Security Awareness Training Program
We need to generate security awareness by training users on organizations’ security policies, compliance requirements for these policies as well as the consequences of not complying with them. The users also need to be trained to identify the symptoms of an attack, they should be able to differentiate between normal e-mail and phishing e-mail, keep their devices used for working on business applications up-to-date with OS and other application patches not to share passwords or any other information. I do not think I have to elaborate on this more we all know the importance of security awareness programs.
The ISO/IEC 27001 standard defines cybersecurity governance as, “The system by which an organization directs and controls security governance, specifies the accountability framework and provides oversight to ensure that risks are adequately mitigated, while management ensures that controls are implemented to mitigate risks.”
Appointed CISO and CISO’s at the table alongside the CIO, COO, CFO, and CEO will able to provide the necessary support to change the perception that Cybersecurity is a technology operations issue.
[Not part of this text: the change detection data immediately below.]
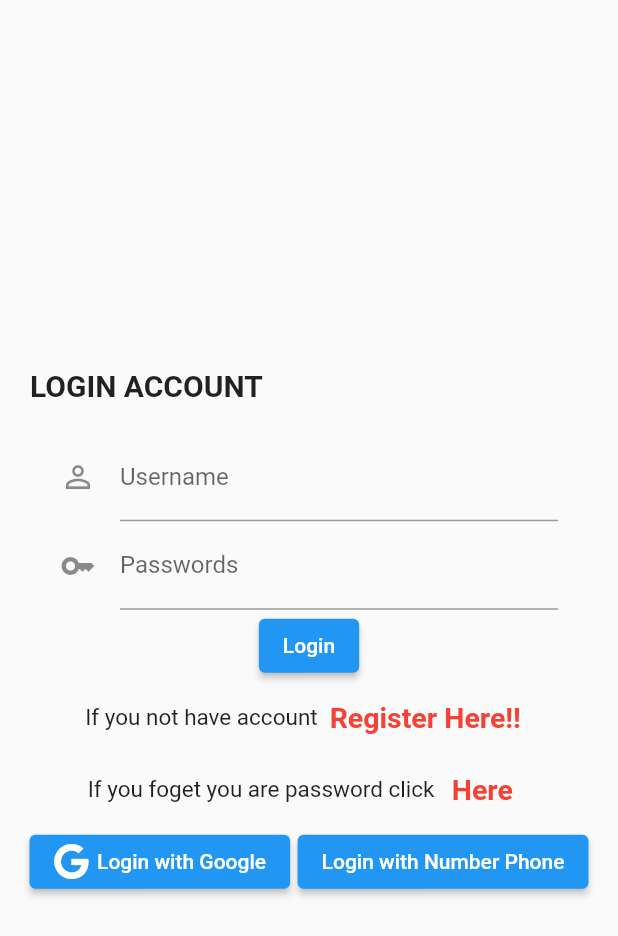
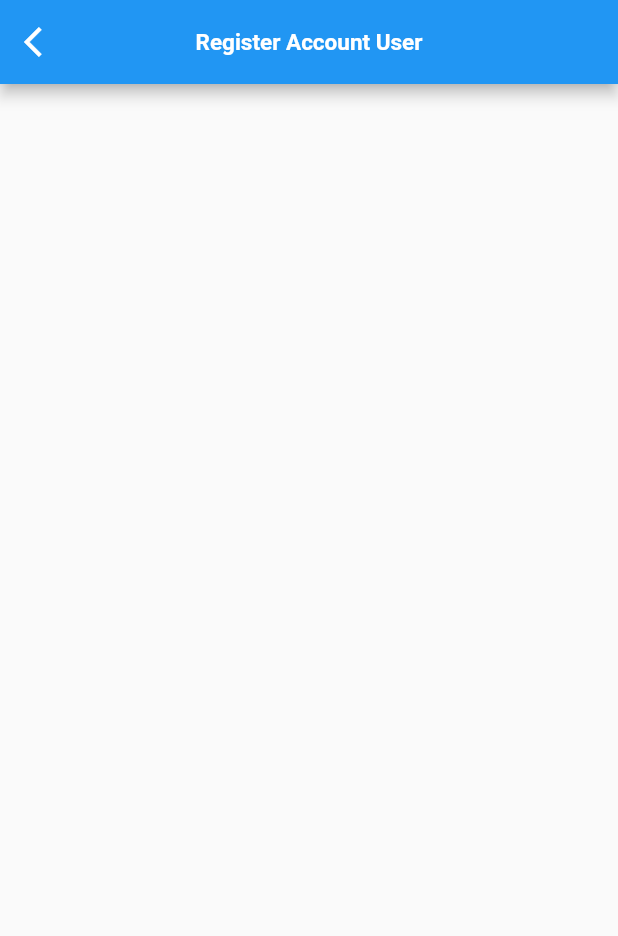
Before and after one commit to Thongek-wpm/flutter_application_login, a Flutter app: the screen it shows after launch, after a tap on "Register Here!!", on a phone screen of 412 x 824 dp. Shown: the top 936 px of the screen. Run offline on Flutter 3.47's test engine with Material 2 defaults, Android fonts, the phone set to English and light mode, and no system bars; our stand-ins replace font_awesome_flutter.

Commit message:
add&updata registerUi

```diff
--- a/lib/screens/login_ui.dart
+++ b/lib/screens/login_ui.dart
@@ -1,6 +1,7 @@
 // ignore_for_file: prefer_const_constructors, duplicate_ignore, unused_import, prefer_typing_uninitialized_variables
 import 'package:flutter/material.dart';
 import 'package:flutter_application_foods/screens/forgot_ui.dart';
+import 'package:flutter_application_foods/screens/register_ui.dart';
 import 'package:font_awesome_flutter/font_awesome_flutter.dart';
 import 'package:flutter_application_foods/src/conroller.dart';
 
@@ -12,7 +13,6 @@ class LoginUi extends StatefulWidget {
 }
 
 class _LoginUiState extends State<LoginUi> {
-
   @override
   Widget build(BuildContext context) {
     var usernameCon;
@@ -82,7 +82,14 @@ class _LoginUiState extends State<LoginUi> {
                 ),
               ),
               TextButton(
-                onPressed: () {},
+                onPressed: () {
+                  Navigator.push(
+                    context,
+                    MaterialPageRoute(
+                      builder: (context) => const RegisterUi(),
+                    ),
+                  );
+                },
                 child: Text(
                   "Register Here!!",
                   style: TextStyle(
--- /dev/null
+++ b/lib/screens/register_ui.dart
@@ -0,0 +1,29 @@
+import 'package:flutter/material.dart';
+
+class RegisterUi extends StatefulWidget {
+  const RegisterUi({super.key});
+
+  @override
+  State<RegisterUi> createState() => _RegisterUiState();
+}
+
+class _RegisterUiState extends State<RegisterUi> {
+  @override
+  Widget build(BuildContext context) {
+    return Scaffold(
+      appBar: AppBar(
+        leading: IconButton(
+          icon: const Icon(Icons.arrow_back_ios),
+          onPressed: () {
+            Navigator.pop(context);
+          },
+        ),
+        title: const Text(
+          "Register Account User",
+          style: TextStyle(fontSize: 15, fontWeight: FontWeight.bold),
+        ),
+        centerTitle: true,
+      ),
+    );
+  }
+}
```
This will help to provide the necessary support for getting security aligned with law, privacy and enterprise risks, and Cyber resilience requirements.
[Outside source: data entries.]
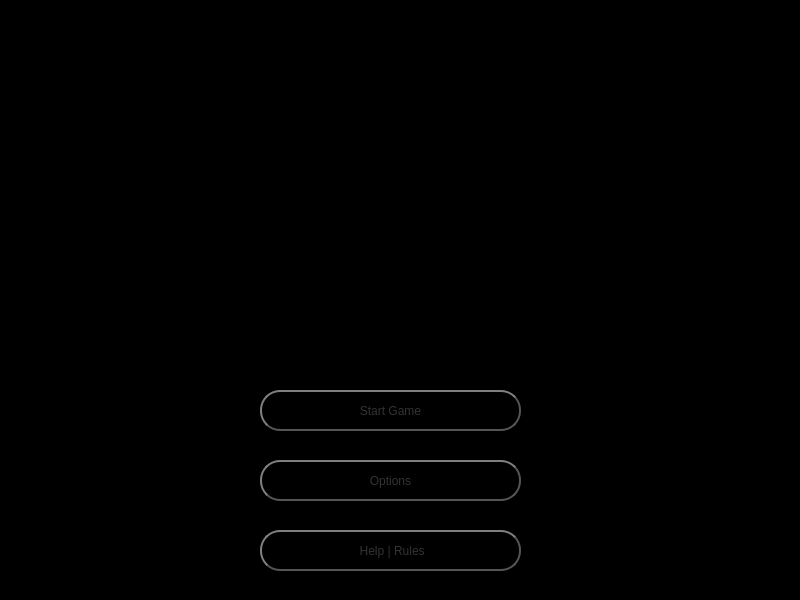
Qt form FrontEndMain/FrontEndMain/menuwindow.ui (drewanderson17/BattleShips) before a commit.
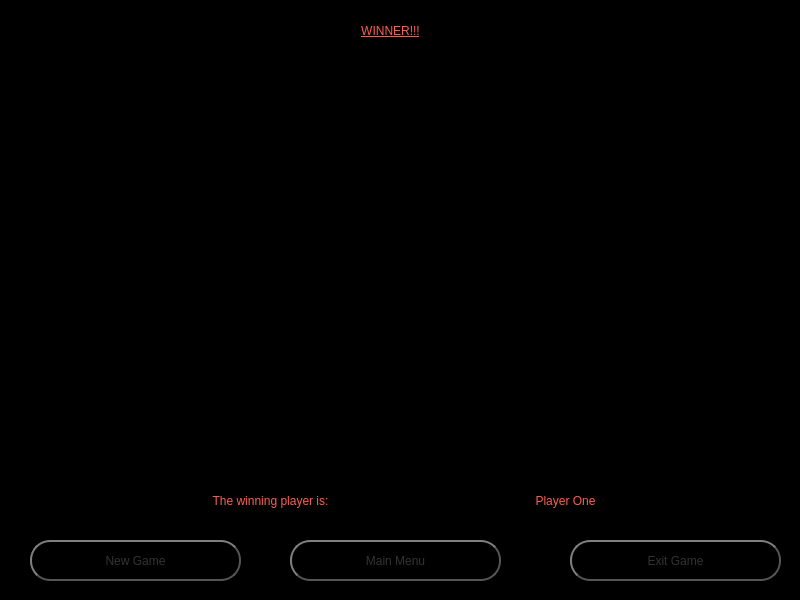
The same form after that commit. Icons and pictures are not drawn.

Commit message: - Added QWidget pages for a shooting Screen, a pass to opponent screen and a win screen - Still needs work from an asthetics standpoint but I believe these are all the necessary windows for this project - Next Steps: Focusing on asthetics and begin building interactivity and functionality into the windows

The edit to the form file:
```diff
--- a/FrontEndMain/FrontEndMain/menuwindow.ui
+++ b/FrontEndMain/FrontEndMain/menuwindow.ui
@@ -29,6 +29,13 @@
       <height>600</height>
      </rect>
     </property>
+    <property name="styleSheet">
+     <string notr="true">background-color: rgb(0, 0, 0);
+</string>
+    </property>
+    <property name="currentIndex">
+     <number>6</number>
+    </property>
     <widget class="QWidget" name="MenuPage">
      <property name="styleSheet">
       <string notr="true">background-color: rgb(0, 0, 0);</string>
@@ -1184,6 +1191,326 @@
       </property>
       <property name="text">
        <string>Bikes Sunk:</string>
+      </property>
+      <property name="alignment">
+       <set>Qt::AlignCenter</set>
+      </property>
+     </widget>
+     <widget class="QPushButton" name="fireButton">
+      <property name="geometry">
+       <rect>
+        <x>580</x>
+        <y>520</y>
+        <width>191</width>
+        <height>41</height>
+       </rect>
+      </property>
+      <property name="styleSheet">
+       <string notr="true">QPushButton {
+	font: 18pt &quot;MS Shell Dlg 2&quot;;
+    color: #333;
+    border: 2px solid #555;
+    border-radius: 20px;
+    border-style: outset;
+    background: qradialgradient(
+        cx: 0.3, cy: -0.4, fx: 0.3, fy: -0.4,
+        radius: 1.35, stop: 0 #fff, stop: 1 #888
+        );
+    padding: 5px;
+    }
+
+QPushButton:hover {
+    background: qradialgradient(
+        cx: 0.3, cy: -0.4, fx: 0.3, fy: -0.4,
+        radius: 1.35, stop: 0 #fff, stop: 1 #bbb
+        );
+    }
+
+QPushButton:pressed {
+    border-style: inset;
+    background: qradialgradient(
+        cx: 0.4, cy: -0.1, fx: 0.4, fy: -0.1,
+        radius: 1.35, stop: 0 #fff, stop: 1 #ddd
+        );
+    }</string>
+      </property>
+      <property name="text">
+       <string>Shoot</string>
+      </property>
+     </widget>
+    </widget>
+    <widget class="QWidget" name="PassToOppo">
+     <widget class="QFrame" name="PassWindowFrame">
+      <property name="geometry">
+       <rect>
+        <x>0</x>
+        <y>0</y>
+        <width>800</width>
+        <height>600</height>
+       </rect>
+      </property>
+      <property name="styleSheet">
+       <string notr="true">QFrame{image: url(:/passWindow.svg);
+background-color: rgb(0, 0, 0);}</string>
+      </property>
+      <property name="frameShape">
+       <enum>QFrame::StyledPanel</enum>
+      </property>
+      <property name="frameShadow">
+       <enum>QFrame::Raised</enum>
+      </property>
+      <widget class="QPushButton" name="passWindowOkayButton">
+       <property name="geometry">
+        <rect>
+         <x>500</x>
+         <y>490</y>
+         <width>231</width>
+         <height>61</height>
+        </rect>
+       </property>
+       <property name="autoFillBackground">
+        <bool>false</bool>
+       </property>
+       <property name="styleSheet">
+        <string notr="true">QPushButton {
+	font: 18pt &quot;MS Shell Dlg 2&quot;;
+    color: #333;
+    border: 2px solid #555;
+    border-radius: 20px;
+    border-style: outset;
+    background: qradialgradient(
+        cx: 0.3, cy: -0.4, fx: 0.3, fy: -0.4,
+        radius: 1.35, stop: 0 #fff, stop: 1 #888
+        );
+    padding: 5px;
+    }
+
+QPushButton:hover {
+    background: qradialgradient(
+        cx: 0.3, cy: -0.4, fx: 0.3, fy: -0.4,
+        radius: 1.35, stop: 0 #fff, stop: 1 #bbb
+        );
+    }
+
+QPushButton:pressed {
+    border-style: inset;
+    background: qradialgradient(
+        cx: 0.4, cy: -0.1, fx: 0.4, fy: -0.1,
+        radius: 1.35, stop: 0 #fff, stop: 1 #ddd
+        );
+    }</string>
+       </property>
+       <property name="text">
+        <string>Okay</string>
+       </property>
+      </widget>
+     </widget>
+    </widget>
+    <widget class="QWidget" name="WinWindow">
+     <widget class="QFrame" name="LogoFrame_2">
+      <property name="geometry">
+       <rect>
+        <x>10</x>
+        <y>60</y>
+        <width>751</width>
+        <height>411</height>
+       </rect>
+      </property>
+      <property name="styleSheet">
+       <string notr="true">QFrame{
+image: url(:/BattleShipLogo.svg);
+background-color: rgb(0, 0, 0);
+}</string>
+      </property>
+      <property name="frameShape">
+       <enum>QFrame::StyledPanel</enum>
+      </property>
+      <property name="frameShadow">
+       <enum>QFrame::Raised</enum>
+      </property>
+     </widget>
+     <widget class="QPushButton" name="MainMenuButton">
+      <property name="geometry">
+       <rect>
+        <x>290</x>
+        <y>540</y>
+        <width>211</width>
+        <height>41</height>
+       </rect>
+      </property>
+      <property name="styleSheet">
+       <string notr="true">QPushButton {
+	font: 75 18pt &quot;MS Shell Dlg 2&quot;;
+    color: #333;
+    border: 2px solid #555;
+    border-radius: 20px;
+    border-style: outset;
+    background: qradialgradient(
+        cx: 0.3, cy: -0.4, fx: 0.3, fy: -0.4,
+        radius: 1.35, stop: 0 #fff, stop: 1 #888
+        );
+    padding: 5px;
+    }
+
+QPushButton:hover {
+    background: qradialgradient(
+        cx: 0.3, cy: -0.4, fx: 0.3, fy: -0.4,
+        radius: 1.35, stop: 0 #fff, stop: 1 #bbb
+        );
+    }
+
+QPushButton:pressed {
+    border-style: inset;
+    background: qradialgradient(
+        cx: 0.4, cy: -0.1, fx: 0.4, fy: -0.1,
+        radius: 1.35, stop: 0 #fff, stop: 1 #ddd
+        );
+    }</string>
+      </property>
+      <property name="text">
+       <string>Main Menu</string>
+      </property>
+     </widget>
+     <widget class="QPushButton" name="NewGameButton">
+      <property name="geometry">
+       <rect>
+        <x>30</x>
+        <y>540</y>
+        <width>211</width>
+        <height>41</height>
+       </rect>
+      </property>
+      <property name="styleSheet">
+       <string notr="true">QPushButton {
+	font: 75 18pt &quot;MS Shell Dlg 2&quot;;
+    color: #333;
+    border: 2px solid #555;
+    border-radius: 20px;
+    border-style: outset;
+    background: qradialgradient(
+        cx: 0.3, cy: -0.4, fx: 0.3, fy: -0.4,
+        radius: 1.35, stop: 0 #fff, stop: 1 #888
+        );
+    padding: 5px;
+    }
+
+QPushButton:hover {
+    background: qradialgradient(
+        cx: 0.3, cy: -0.4, fx: 0.3, fy: -0.4,
+        radius: 1.35, stop: 0 #fff, stop: 1 #bbb
+        );
+    }
+
+QPushButton:pressed {
+    border-style: inset;
+    background: qradialgradient(
+        cx: 0.4, cy: -0.1, fx: 0.4, fy: -0.1,
+        radius: 1.35, stop: 0 #fff, stop: 1 #ddd
+        );
+    }</string>
+      </property>
+      <property name="text">
+       <string>New Game</string>
+      </property>
+     </widget>
+     <widget class="QPushButton" name="ExitGameButton">
+      <property name="geometry">
+       <rect>
+        <x>570</x>
+        <y>540</y>
+        <width>211</width>
+        <height>41</height>
+       </rect>
+      </property>
+      <property name="styleSheet">
+       <string notr="true">QPushButton {
+	font: 75 18pt &quot;MS Shell Dlg 2&quot;;
+    color: #333;
+    border: 2px solid #555;
+    border-radius: 20px;
+    border-style: outset;
+    background: qradialgradient(
+        cx: 0.3, cy: -0.4, fx: 0.3, fy: -0.4,
+        radius: 1.35, stop: 0 #fff, stop: 1 #888
+        );
+    padding: 5px;
+    }
+
+QPushButton:hover {
+    background: qradialgradient(
+        cx: 0.3, cy: -0.4, fx: 0.3, fy: -0.4,
+        radius: 1.35, stop: 0 #fff, stop: 1 #bbb
+        );
+    }
+
+QPushButton:pressed {
+    border-style: inset;
+    background: qradialgradient(
+        cx: 0.4, cy: -0.1, fx: 0.4, fy: -0.1,
+        radius: 1.35, stop: 0 #fff, stop: 1 #ddd
+        );
+    }</string>
+      </property>
+      <property name="text">
+       <string>Exit Game</string>
+      </property>
+     </widget>
+     <widget class="QLabel" name="winnerLabel">
+      <property name="geometry">
+       <rect>
+        <x>220</x>
+        <y>0</y>
+        <width>341</width>
+        <height>61</height>
+       </rect>
+      </property>
+      <property name="styleSheet">
+       <string notr="true">font: 75 48pt &quot;MS Shell Dlg 2&quot;;
+color: rgb(255, 94, 79);
+text-decoration: underline;</string>
+      </property>
+      <property name="text">
+       <string>WINNER!!!</string>
+      </property>
+      <property name="alignment">
+       <set>Qt::AlignCenter</set>
+      </property>
+     </widget>
+     <widget class="QLabel" name="winnerLabel_2">
+      <property name="geometry">
+       <rect>
+        <x>90</x>
+        <y>480</y>
+        <width>361</width>
+        <height>41</height>
+       </rect>
+      </property>
+      <property name="styleSheet">
+       <string notr="true">font: 75 26pt &quot;MS Shell Dlg 2&quot;;
+color: rgb(255, 94, 79);</string>
+      </property>
+      <property name="text">
+       <string>The winning player is:</string>
+      </property>
+      <property name="alignment">
+       <set>Qt::AlignCenter</set>
+      </property>
+     </widget>
+     <widget class="QLabel" name="winnerLabel_3">
+      <property name="geometry">
+       <rect>
+        <x>460</x>
+        <y>480</y>
+        <width>211</width>
+        <height>41</height>
+       </rect>
+      </property>
+      <property name="styleSheet">
+       <string notr="true">font: 75 26pt &quot;MS Shell Dlg 2&quot;;
+color: rgb(255, 94, 79);</string>
+      </property>
+      <property name="text">
+       <string>Player One</string>
       </property>
       <property name="alignment">
        <set>Qt::AlignCenter</set>
```
Left out of the diff: 36 changed lines with no effect on the pictures. The commit also changes 4 other files.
Cybersecurity governance will help in the following three important areas to overall improve cybersecurity :
- To assess the organization current security maturity state and suggest the road map for improvements
- Security Policies in line with regulatory requirements and aligned with organization culture
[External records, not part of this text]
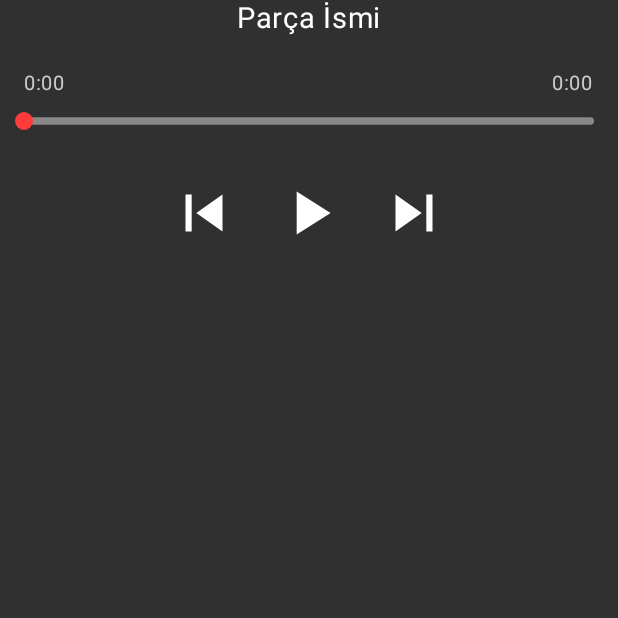
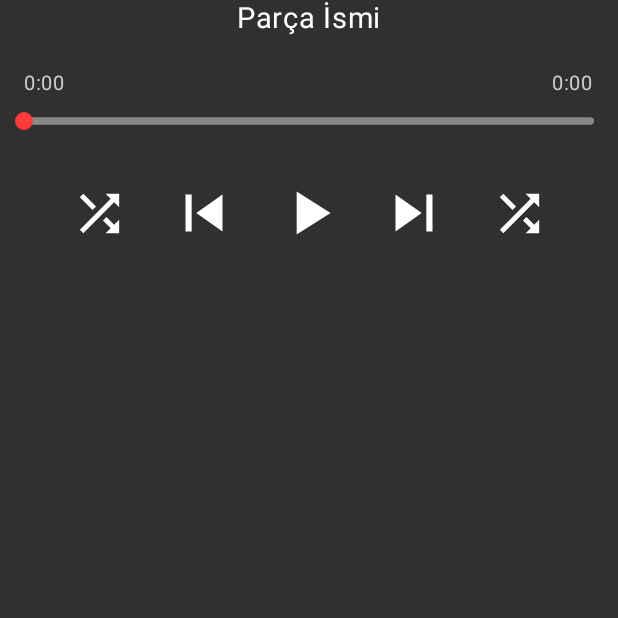
Before and after one commit to emreata1/CarLauncher, an Android app built with Jetpack Compose: the composable CompactBottomBar shown on its own in the app's theme, on a phone screen of 412 x 824 dp, the top half of it. Run offline under Robolectric (Android 15) with nearby library versions, the phone set to English and light mode, and no system bars; 1 statement that could not run was skipped.

Commit message:
Beta v0.02

```diff
--- a/app/src/main/java/com/example/myapplication/AlbumArt.kt
+++ b/app/src/main/java/com/example/myapplication/AlbumArt.kt
@@ -5,18 +5,14 @@ import android.graphics.Bitmap
 import android.graphics.BitmapFactory
 import android.media.MediaMetadataRetriever
 import android.net.Uri
-import androidx.compose.foundation.Image
 import androidx.compose.foundation.background
 import androidx.compose.foundation.layout.Box
 import androidx.compose.foundation.layout.size
 import androidx.compose.foundation.shape.RoundedCornerShape
 import androidx.compose.runtime.Composable
-import androidx.compose.runtime.remember
 import androidx.compose.ui.Modifier
 import androidx.compose.ui.graphics.Color
 import androidx.compose.ui.graphics.asImageBitmap
-import androidx.compose.ui.layout.ContentScale
-import androidx.compose.ui.platform.LocalContext
 import androidx.compose.ui.unit.dp
 
 fun getAlbumArt(context: Context, uri: Uri): Bitmap? {
--- a/app/src/main/java/com/example/myapplication/MainActivity.kt
+++ b/app/src/main/java/com/example/myapplication/MainActivity.kt
@@ -25,8 +25,6 @@ import androidx.activity.compose.rememberLauncherForActivityResult
 import androidx.compose.material3.AlertDialog
 import androidx.compose.material3.TextButton
 import androidx.core.view.WindowCompat
-import androidx.core.view.WindowInsetsControllerCompat
-
 import android.view.WindowInsets
 
 class MainActivity : ComponentActivity() {
--- a/app/src/main/java/com/example/myapplication/PlayerUI.kt
+++ b/app/src/main/java/com/example/myapplication/PlayerUI.kt
@@ -3,7 +3,6 @@ package com.example.myapplication
 import androidx.compose.runtime.*
 import com.example.myapplication.utils.CompactBottomBar
 import com.example.myapplication.utils.CustomBottomBar
-import com.example.myapplication.MusicPlayerViewModel
 
 @Composable
 fun PlayerUI(
--- a/app/src/main/java/com/example/myapplication/utils/BottomBarUtils.kt
+++ b/app/src/main/java/com/example/myapplication/utils/BottomBarUtils.kt
@@ -14,6 +14,7 @@ import androidx.compose.material.icons.automirrored.filled.VolumeUp
 import androidx.compose.material.icons.filled.Pause
 import androidx.compose.material.icons.filled.PlayArrow
 import androidx.compose.material.icons.filled.QueueMusic
+import androidx.compose.material.icons.filled.Shuffle
 import androidx.compose.material.icons.filled.SkipNext
 import androidx.compose.material.icons.filled.SkipPrevious
 import androidx.compose.material3.*
@@ -227,8 +228,10 @@ fun CompactBottomBar(
     currentPosition: Long = 0L,
     totalDuration: Long = 100L,
     onSeekTo: (Long) -> Unit = {},
-    onOpenSongPicker: () -> Unit = {}
-) {var albumArtWidth by remember { mutableStateOf(0) }
+    onOpenSongPicker: () -> Unit = {},
+    onShuffleNextSongs: () -> Unit = {}   // Yeni parametre
+) {
+    var albumArtWidth by remember { mutableStateOf(0) }
     Column(
         modifier = modifier
             .background(Color(0xFF303030))
@@ -338,10 +341,26 @@ fun CompactBottomBar(
             )
         ) {
             val iconSize = with(density2) { (rowWidth * 0.12f).toDp() }
+            IconButton(onClick = onShuffleNextSongs, modifier = Modifier.size(iconSize)) {
+                Icon(
+                    imageVector = Icons.Default.Shuffle,
+                    contentDescription = "Karıştır",
+                    tint = Color.White,
+                    modifier = Modifier.size(iconSize-10.dp)
+                )
+            }
+            IconButton(onClick = onPrevious, modifier = Modifier.size(iconSize)) {
+                Icon(
+                    Icons.Default.SkipPrevious,
+                    contentDescription = "Önceki",
+                    tint = Color.White,
+                    modifier = Modifier.size(iconSize)
+                )
+            }
 
-            IconButton(onClick = onPrevious, modifier = Modifier.size(iconSize)) {
-                Icon(Icons.Default.SkipPrevious, contentDescription = "Önceki", tint = Color.White, modifier = Modifier.size(iconSize))
-            }
+            // Yeni Shuffle Butonu
+
+
             IconButton(onClick = onPlayPauseToggle, modifier = Modifier.size(iconSize)) {
                 Icon(
                     imageVector = if (isPlaying) Icons.Default.Pause else Icons.Default.PlayArrow,
@@ -351,12 +370,25 @@ fun CompactBottomBar(
                 )
             }
             IconButton(onClick = onNext, modifier = Modifier.size(iconSize)) {
-                Icon(Icons.Default.SkipNext, contentDescription = "Sonraki", tint = Color.White, modifier = Modifier.size(iconSize))
+                Icon(
+                    Icons.Default.SkipNext,
+                    contentDescription = "Sonraki",
+                    tint = Color.White,
+                    modifier = Modifier.size(iconSize)
+                )
+            }
+            IconButton(onClick = onShuffleNextSongs, modifier = Modifier.size(iconSize)) {
+                Icon(
+                    imageVector = Icons.Default.Shuffle,
+                    contentDescription = "Karıştır",
+                    tint = Color.White,
+                    modifier = Modifier.size(iconSize-10.dp)
+                )
             }
         }
     }
+}
 
-}
 
 
 
```
Also changed, not shown: app/build.gradle.kts (+12 -10 lines), app/src/main/java/com/example/myapplication/AnimatedAngleLines.kt (+0 -9 lines), app/src/main/java/com/example/myapplication/MusicLauncherScreen.kt (+10 -6 lines), app/src/main/java/com/example/myapplication/MusicPlayerViewModel.kt (+31 -21 lines), app/src/main/java/com/example/myapplication/utils/SongPickerPopUp.kt (+33 -23 lines), gradle/libs.versions.toml (+17 -0 lines), gradle/wrapper/gradle-wrapper.properties.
- Take ownership of the security awareness program and improve the effectiveness of the same
Third-Party Risk Assessment
Businesses are no longer working alone, they have partners, 3rd party vendors, services providers to assist in non-core business activities. This helps organizations to concentrate on core activities at the same time it adds risk, the vulnerabilities in 3rd party can be pathways for attackers to get into the organization network, and hence it is important to perform 3rd party risk assessment before signing the contract and onboarding the 3rd party vendor. You need to risk assess vendor and their products and services to evaluate if they’re appropriate for your organization’s risk appetite, meaning the amount of risk your organization is prepared to take on. Third-party risk assessment is not one-time activities; they need to be revisited regularly. Your critical and high-risk vendors should be reassessed at least annually as part of operational due diligence.
This covers all six pillars of the holistic security view.
As Sun Tzu put it:
Confirmation of the ground is of the greatest assistance in battle. Therefore, to estimate the enemy situation and to calculate distances and the degree of difficulty of the terrain so as to control victory are virtues of the superior general. He who fights with knowledge of these factors is certain to win; he who does not will surely be defeated.
Understanding core business activities, future business plans, applicable regulatory requirements, and organization-specific policies, the data touchpoints for the entire data lifecycle, operational requirements, and users give the inputs to security architects to design the optimal security required for the organization. This will help to achieve the business objectives, protect the data, and comply with the regulatory requirements without compromising client experience.